(TASK DESCRIPTION)
Below are the records; copy each line in which "href" occurs.

(Web interface edit records)
◇ ◇ ◇ ◇ ◇ ◇ ◇

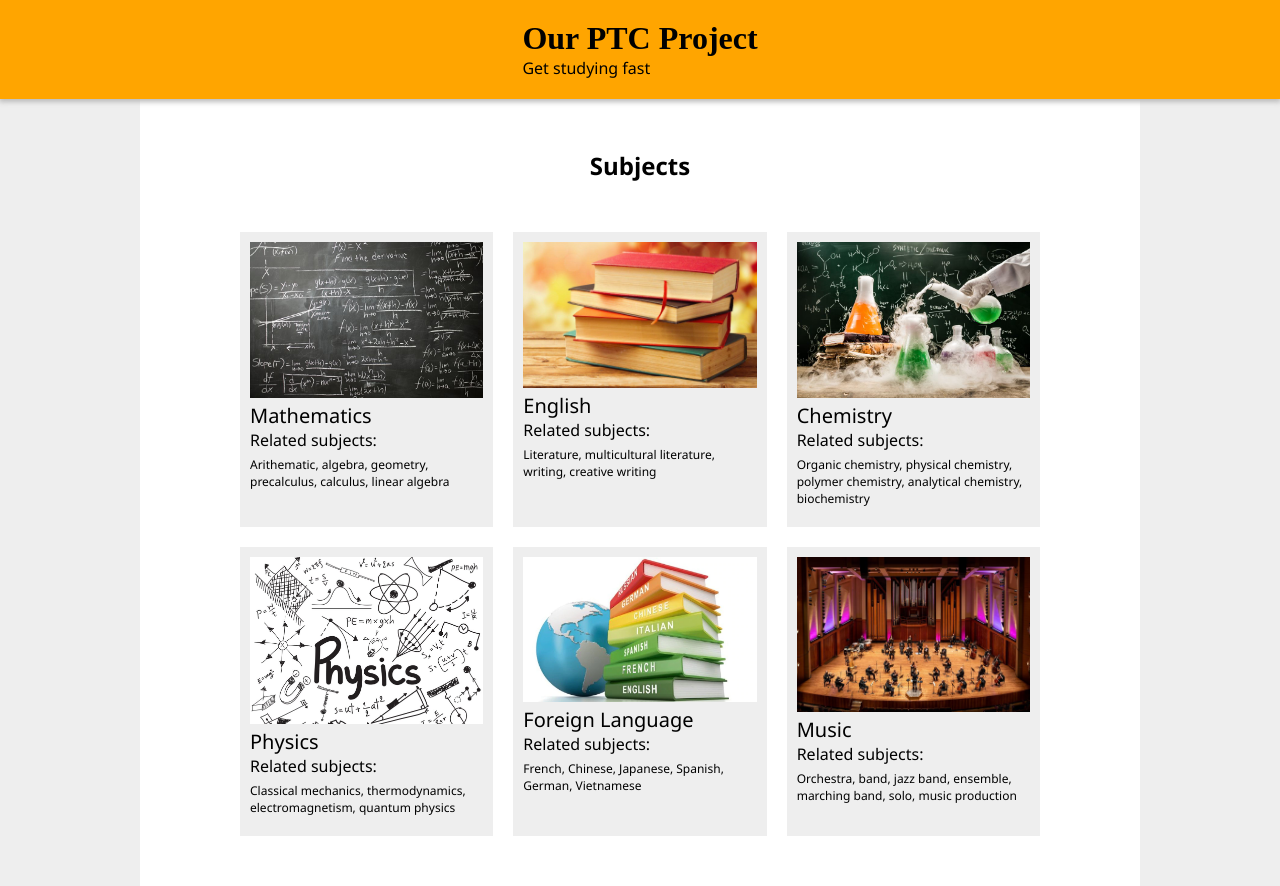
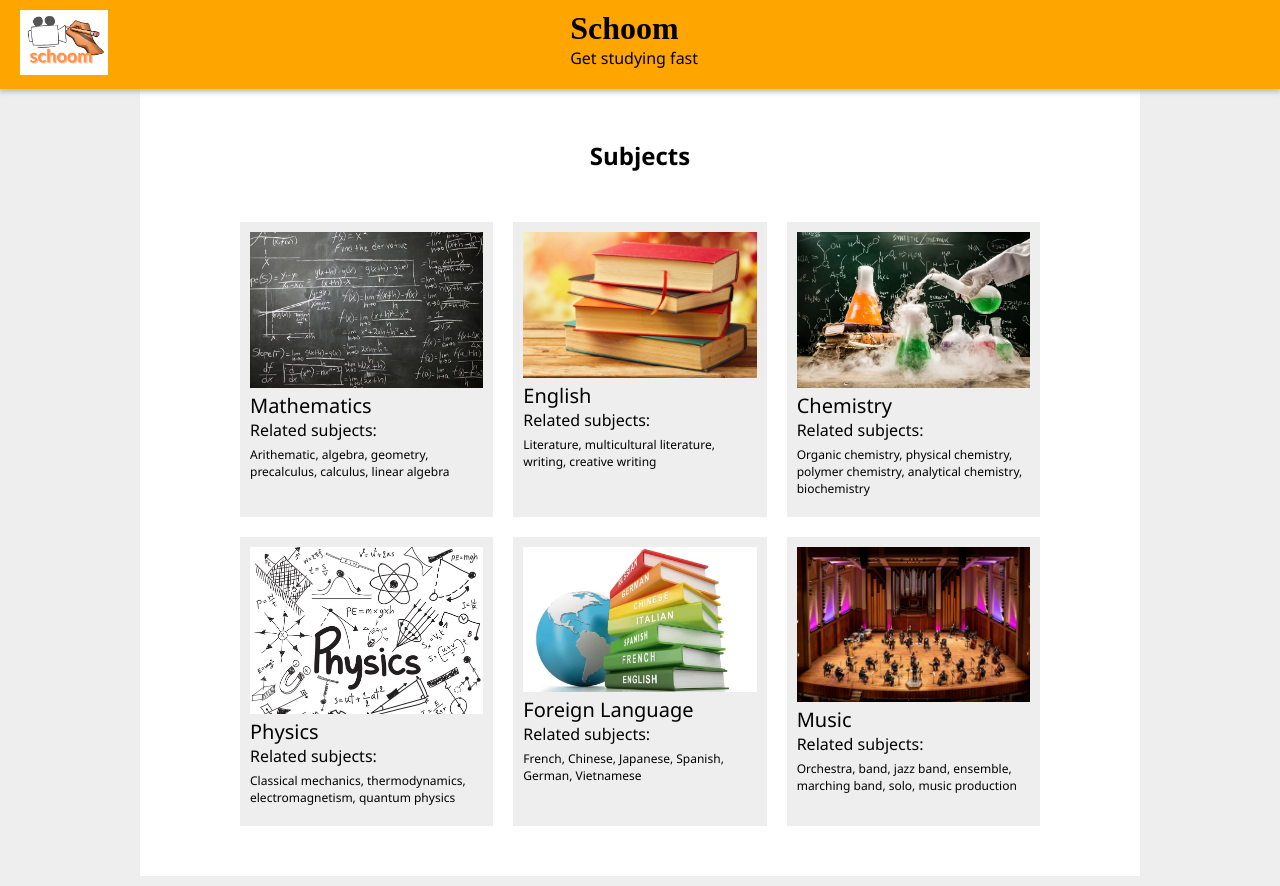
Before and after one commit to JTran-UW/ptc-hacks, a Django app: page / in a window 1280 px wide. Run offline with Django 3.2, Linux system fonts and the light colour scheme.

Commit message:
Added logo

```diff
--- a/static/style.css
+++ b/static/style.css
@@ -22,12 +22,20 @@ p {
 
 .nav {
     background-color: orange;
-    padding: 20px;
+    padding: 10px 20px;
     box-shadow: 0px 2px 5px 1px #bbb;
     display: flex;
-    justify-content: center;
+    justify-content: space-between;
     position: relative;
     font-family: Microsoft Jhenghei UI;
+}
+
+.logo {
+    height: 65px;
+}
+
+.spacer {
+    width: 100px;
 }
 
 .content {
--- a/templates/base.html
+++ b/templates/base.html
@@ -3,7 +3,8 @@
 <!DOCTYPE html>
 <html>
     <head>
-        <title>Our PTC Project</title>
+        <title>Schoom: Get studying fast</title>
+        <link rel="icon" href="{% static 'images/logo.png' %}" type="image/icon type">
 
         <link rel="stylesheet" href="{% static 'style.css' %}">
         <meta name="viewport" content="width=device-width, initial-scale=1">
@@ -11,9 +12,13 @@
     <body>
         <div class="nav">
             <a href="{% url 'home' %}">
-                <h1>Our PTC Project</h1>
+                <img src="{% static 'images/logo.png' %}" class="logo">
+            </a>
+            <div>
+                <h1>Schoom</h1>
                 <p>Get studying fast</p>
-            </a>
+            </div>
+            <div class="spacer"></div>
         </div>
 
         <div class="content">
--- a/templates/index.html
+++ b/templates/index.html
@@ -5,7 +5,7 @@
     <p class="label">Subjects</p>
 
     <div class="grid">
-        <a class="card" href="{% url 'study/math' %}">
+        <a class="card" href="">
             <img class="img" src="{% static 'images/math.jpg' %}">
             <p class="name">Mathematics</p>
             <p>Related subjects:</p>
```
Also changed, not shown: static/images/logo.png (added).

◇ ◇ ◇ ◇ ◇ ◇ ◇

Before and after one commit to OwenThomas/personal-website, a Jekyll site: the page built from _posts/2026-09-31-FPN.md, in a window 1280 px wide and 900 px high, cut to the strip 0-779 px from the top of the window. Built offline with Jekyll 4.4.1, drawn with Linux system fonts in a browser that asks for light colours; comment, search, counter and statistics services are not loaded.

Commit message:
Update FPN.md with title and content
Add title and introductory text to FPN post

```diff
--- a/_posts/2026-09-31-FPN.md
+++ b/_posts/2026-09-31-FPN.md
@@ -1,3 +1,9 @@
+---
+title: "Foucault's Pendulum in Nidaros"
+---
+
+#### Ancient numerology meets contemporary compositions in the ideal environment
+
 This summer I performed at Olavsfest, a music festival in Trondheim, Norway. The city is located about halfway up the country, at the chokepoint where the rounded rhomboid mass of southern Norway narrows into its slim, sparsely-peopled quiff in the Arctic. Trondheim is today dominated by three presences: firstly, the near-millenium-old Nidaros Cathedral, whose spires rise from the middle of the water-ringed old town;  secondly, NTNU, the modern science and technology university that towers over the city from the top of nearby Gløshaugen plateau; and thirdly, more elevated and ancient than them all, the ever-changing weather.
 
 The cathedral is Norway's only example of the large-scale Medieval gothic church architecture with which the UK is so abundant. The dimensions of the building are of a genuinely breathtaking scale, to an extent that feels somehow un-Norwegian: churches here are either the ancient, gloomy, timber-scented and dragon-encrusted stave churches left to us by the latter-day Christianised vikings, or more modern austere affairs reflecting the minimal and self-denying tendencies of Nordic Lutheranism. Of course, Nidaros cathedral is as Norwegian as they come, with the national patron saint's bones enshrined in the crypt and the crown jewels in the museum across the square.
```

◇ ◇ ◇ ◇ ◇ ◇ ◇

(YOUR SOLUTION)
+        <link rel="icon" href="{% static 'images/logo.png' %}" type="image/icon type">
         <link rel="stylesheet" href="{% static 'style.css' %}">
             <a href="{% url 'home' %}">
-        <a class="card" href="{% url 'study/math' %}">
+        <a class="card" href="">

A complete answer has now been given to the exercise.